If you attempted to learn the violin as a kid but never could get the hang of it, it might not be a personal ineptitude for music as you had suspected. It may have just been your muscles.
A new study in the UK published in the Journal of Hand Surgery investigates why some children just can’t seem to play as well as others, despite hours of earnest practice and a significant understanding of music. After examining kids who complained of limited mobility in their pinky and ring fingers and professional elite violinists and violists, the researchers narrowed the culprit down to the FDS, or the flexor digitorum superficialis muscle. People with complete function of this muscle can move their ring and pinky fingers independently and dexterously, specifically with independent movement of the proximal interphalangeal joint (otherwise known as PIPJ, that’s the joint on your finger immediately after your knuckle ). Those people would be the master violinists, the ones that wow you at the CSO.
According to the study, that kind of movement is something you’re born with, not something you acquire with practice or hand exercises. While it can be a bit of a downer for kids who genuinely wanted to be symphony violinists, at least it’s a consolation for those who put in the work and just couldn’t produce the results.

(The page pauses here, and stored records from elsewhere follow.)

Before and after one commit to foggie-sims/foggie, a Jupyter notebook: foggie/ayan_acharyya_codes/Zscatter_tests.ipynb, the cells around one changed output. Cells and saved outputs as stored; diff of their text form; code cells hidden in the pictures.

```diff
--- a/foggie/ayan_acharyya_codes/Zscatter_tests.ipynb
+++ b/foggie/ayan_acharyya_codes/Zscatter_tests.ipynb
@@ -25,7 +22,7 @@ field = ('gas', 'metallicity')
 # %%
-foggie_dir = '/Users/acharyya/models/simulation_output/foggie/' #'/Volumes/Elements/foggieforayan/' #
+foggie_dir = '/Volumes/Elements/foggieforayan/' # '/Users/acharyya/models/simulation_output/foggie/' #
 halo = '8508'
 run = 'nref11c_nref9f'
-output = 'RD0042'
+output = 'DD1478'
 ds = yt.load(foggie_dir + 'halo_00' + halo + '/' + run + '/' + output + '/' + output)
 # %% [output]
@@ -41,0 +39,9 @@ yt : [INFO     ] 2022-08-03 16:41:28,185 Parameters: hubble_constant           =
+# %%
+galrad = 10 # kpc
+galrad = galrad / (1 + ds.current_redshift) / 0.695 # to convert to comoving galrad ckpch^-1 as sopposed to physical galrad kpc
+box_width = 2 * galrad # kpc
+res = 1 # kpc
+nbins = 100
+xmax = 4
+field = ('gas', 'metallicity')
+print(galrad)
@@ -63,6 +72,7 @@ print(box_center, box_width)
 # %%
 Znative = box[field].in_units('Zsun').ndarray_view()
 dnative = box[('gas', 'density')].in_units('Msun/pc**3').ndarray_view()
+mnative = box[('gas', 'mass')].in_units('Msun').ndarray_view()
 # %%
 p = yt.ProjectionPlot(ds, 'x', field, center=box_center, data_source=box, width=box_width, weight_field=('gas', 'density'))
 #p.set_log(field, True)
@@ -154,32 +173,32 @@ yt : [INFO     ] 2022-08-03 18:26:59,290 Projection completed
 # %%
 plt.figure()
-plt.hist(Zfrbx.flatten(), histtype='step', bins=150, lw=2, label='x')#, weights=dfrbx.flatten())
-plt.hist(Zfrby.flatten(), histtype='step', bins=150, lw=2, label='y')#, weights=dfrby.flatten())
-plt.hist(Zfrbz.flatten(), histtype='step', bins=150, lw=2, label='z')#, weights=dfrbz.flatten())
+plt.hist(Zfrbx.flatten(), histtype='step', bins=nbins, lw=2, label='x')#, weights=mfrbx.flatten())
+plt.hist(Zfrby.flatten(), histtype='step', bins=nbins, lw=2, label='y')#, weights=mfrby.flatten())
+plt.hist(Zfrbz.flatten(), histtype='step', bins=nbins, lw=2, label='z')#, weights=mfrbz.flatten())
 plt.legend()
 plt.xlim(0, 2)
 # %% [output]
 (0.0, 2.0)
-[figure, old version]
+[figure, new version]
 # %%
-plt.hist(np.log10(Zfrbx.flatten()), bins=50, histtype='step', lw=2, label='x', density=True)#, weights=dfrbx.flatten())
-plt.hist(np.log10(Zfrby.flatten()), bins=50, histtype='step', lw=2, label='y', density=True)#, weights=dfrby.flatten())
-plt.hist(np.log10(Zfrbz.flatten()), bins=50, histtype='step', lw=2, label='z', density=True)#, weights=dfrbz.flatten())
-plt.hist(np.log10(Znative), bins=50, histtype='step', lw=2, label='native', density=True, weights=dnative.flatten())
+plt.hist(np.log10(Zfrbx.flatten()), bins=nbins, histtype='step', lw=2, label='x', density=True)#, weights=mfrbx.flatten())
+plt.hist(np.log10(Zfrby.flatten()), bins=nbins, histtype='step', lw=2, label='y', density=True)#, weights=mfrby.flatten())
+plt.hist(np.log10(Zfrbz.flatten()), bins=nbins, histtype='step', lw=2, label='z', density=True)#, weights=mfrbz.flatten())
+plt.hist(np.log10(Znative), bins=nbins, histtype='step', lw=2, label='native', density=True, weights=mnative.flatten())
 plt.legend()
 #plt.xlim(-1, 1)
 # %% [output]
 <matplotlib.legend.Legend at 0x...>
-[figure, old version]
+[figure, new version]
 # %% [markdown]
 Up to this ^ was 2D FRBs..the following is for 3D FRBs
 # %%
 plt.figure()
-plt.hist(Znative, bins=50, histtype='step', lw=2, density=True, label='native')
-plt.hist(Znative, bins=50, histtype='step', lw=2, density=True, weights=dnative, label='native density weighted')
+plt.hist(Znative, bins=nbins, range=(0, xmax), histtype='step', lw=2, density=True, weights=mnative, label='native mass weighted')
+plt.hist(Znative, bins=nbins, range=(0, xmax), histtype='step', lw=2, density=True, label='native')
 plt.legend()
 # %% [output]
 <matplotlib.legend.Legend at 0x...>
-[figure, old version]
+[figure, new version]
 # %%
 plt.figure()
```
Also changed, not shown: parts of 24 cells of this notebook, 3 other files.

Since the violin is the second most popular instrument in the UK’s state schools, the authors recommend testing kids for this muscle function before they take up the instrument, or explaining the issue to those who have already started and can’t get those pesky fingers to obey.